  1. All I'm saying this world own everybody a living it doesn't matter which country you come from in my country you could go and you could have a job so I don't understand why some people saying that the own cant get job . Some people do not want to work so I don't know why Mr King is saying that it will be hard to get a workers permit other country you go you have the workers permit once you its a
    Caricom country everybody deserves a break a fair chance to work and to achieve what they want it's not about what race or what country we from but this world own each and everyone of us a living we have to work to survive and whenever we have we don't take it with us again whatever we have we not going to take it we could accomplish the fancy things in life nothing we take with us and what I'm saying we should appreciate each other you should love each other and give everybody a chance in this life is not about where we come from but in the end of the day where we are going so I don't think it's right to do that on the Works permit I don't think it is right give everybody a fair chance in life. Let us love each other its not about our country we are all one body. Let love overcome it all. Gn guys

    (0)(0)
  2. What is the nationality of the PM's maid?

    (2)(2)
  3. Hotels hire foreign spa managers, technicians, chefs, maintenance managers, accountants, gym instructors and so on. St. Lucia has highly qualified and trained individuals who are forced to emigrate to get these very same jobs. Something is very wrong. At times you would think it's actually overt racism. Bravo Minister. Though don't focus on the few Chinese and Indians because they are small fry in the scheme of things. Instead look at the foreigners employed in tourism some of whom are defrauding inland Revenue and NIC. St. Lucians would never get this favourable treatment in the UK and the US, so why are their nationals taking jobs from highly qualified St. Lucians. The really sad thing is that St. Lucians end up doing all the expatriates work for them anyway.

    (20)(2)
  4. Every body needs a job to care for their families, but it's about time they change things in St. Lucia. Locals can't get jobs but foreigners gets it all, big or small.
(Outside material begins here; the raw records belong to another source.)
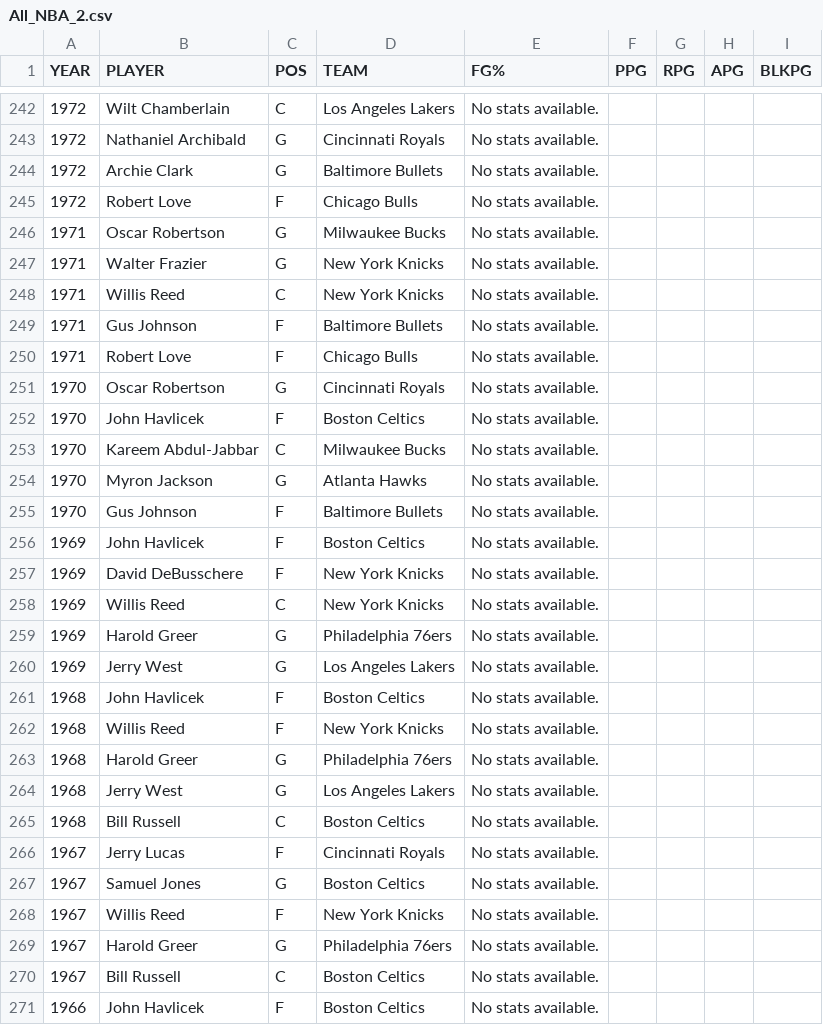
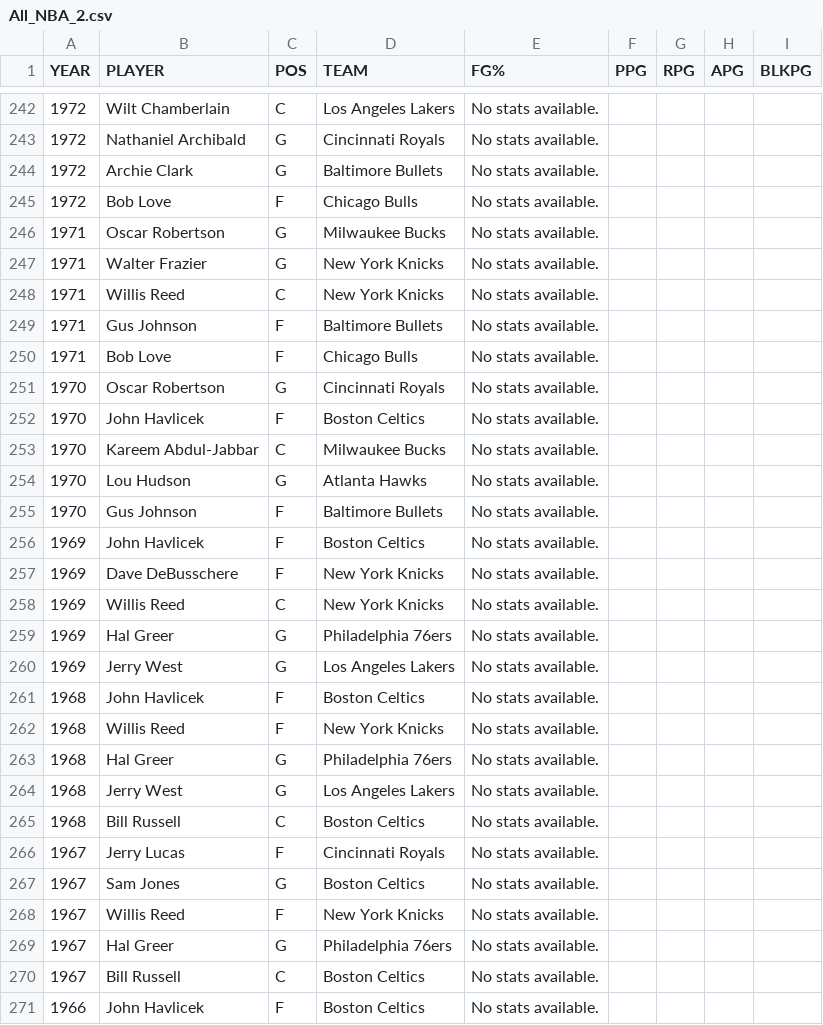
Before and after one commit to rylewww/Modeling-The-NBA-Leap, a CSV file: Data/All_NBA_2.csv, drawn as a sheet; only a part is shown, gaps mark what is left out; the diff covers the shown part only.

```diff
--- a/Data/All_NBA_2.csv
+++ b/Data/All_NBA_2.csv
@@ -244,3 +244,3 @@ YEAR,PLAYER,POS,TEAM,FG%,PPG,RPG,APG,BLKPG
 1972,Archie Clark,G,Baltimore Bullets,No stats available.,,,,
-1972,Robert Love,F,Chicago Bulls,No stats available.,,,,
+1972,Bob Love,F,Chicago Bulls,No stats available.,,,,
 1971,Oscar Robertson,G,Milwaukee Bucks,No stats available.,,,,
@@ -249,3 +249,3 @@ YEAR,PLAYER,POS,TEAM,FG%,PPG,RPG,APG,BLKPG
 1971,Gus Johnson,F,Baltimore Bullets,No stats available.,,,,
-1971,Robert Love,F,Chicago Bulls,No stats available.,,,,
+1971,Bob Love,F,Chicago Bulls,No stats available.,,,,
 1970,Oscar Robertson,G,Cincinnati Royals,No stats available.,,,,
@@ -253,8 +253,8 @@ YEAR,PLAYER,POS,TEAM,FG%,PPG,RPG,APG,BLKPG
 1970,Kareem Abdul-Jabbar,C,Milwaukee Bucks,No stats available.,,,,
-1970,Myron Jackson,G,Atlanta Hawks,No stats available.,,,,
+1970,Lou Hudson,G,Atlanta Hawks,No stats available.,,,,
 1970,Gus Johnson,F,Baltimore Bullets,No stats available.,,,,
 1969,John Havlicek,F,Boston Celtics,No stats available.,,,,
-1969,David DeBusschere,F,New York Knicks,No stats available.,,,,
+1969,Dave DeBusschere,F,New York Knicks,No stats available.,,,,
 1969,Willis Reed,C,New York Knicks,No stats available.,,,,
-1969,Harold Greer,G,Philadelphia 76ers,No stats available.,,,,
+1969,Hal Greer,G,Philadelphia 76ers,No stats available.,,,,
 1969,Jerry West,G,Los Angeles Lakers,No stats available.,,,,
@@ -262,3 +262,3 @@ YEAR,PLAYER,POS,TEAM,FG%,PPG,RPG,APG,BLKPG
 1968,Willis Reed,F,New York Knicks,No stats available.,,,,
-1968,Harold Greer,G,Philadelphia 76ers,No stats available.,,,,
+1968,Hal Greer,G,Philadelphia 76ers,No stats available.,,,,
 1968,Jerry West,G,Los Angeles Lakers,No stats available.,,,,
@@ -266,5 +266,5 @@ YEAR,PLAYER,POS,TEAM,FG%,PPG,RPG,APG,BLKPG
 1967,Jerry Lucas,F,Cincinnati Royals,No stats available.,,,,
-1967,Samuel Jones,G,Boston Celtics,No stats available.,,,,
+1967,Sam Jones,G,Boston Celtics,No stats available.,,,,
 1967,Willis Reed,F,New York Knicks,No stats available.,,,,
-1967,Harold Greer,G,Philadelphia 76ers,No stats available.,,,,
+1967,Hal Greer,G,Philadelphia 76ers,No stats available.,,,,
 1967,Bill Russell,C,Boston Celtics,No stats available.,,,,
```
Also changed, not shown: 52 edited cells elsewhere in this file, Data/All_D_1.csv, Data/All_D_2.csv, 9 other files.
    (13)(1)
  5. Why should CARICOM nationals apply or even pay for work permits when csme suppose to have taken care of that.

    (5)(5)
  6. This work permit matter has always been a joke. It was about time that this issue was close consideration of. My concern is not about the permit fees but rather about the number of none nationals that work here without work permits. Soufriere is a haven for those white characters, from architects to slice pizza vendors. This goes on in presence of immigration personnel. When it comes to our caribbean brothers and sisters, they are treated in the most disgusting way at the hands of the police. I quite agree that the work permit fees for foreign professionals should be tripled, because with their hefty salaries the can more than afford it.

    (17)(2)
  7. I didn't see Mr King's interview, so I'll give him the benefit of the doubt that this report may not have accurately conveyed his sentiments.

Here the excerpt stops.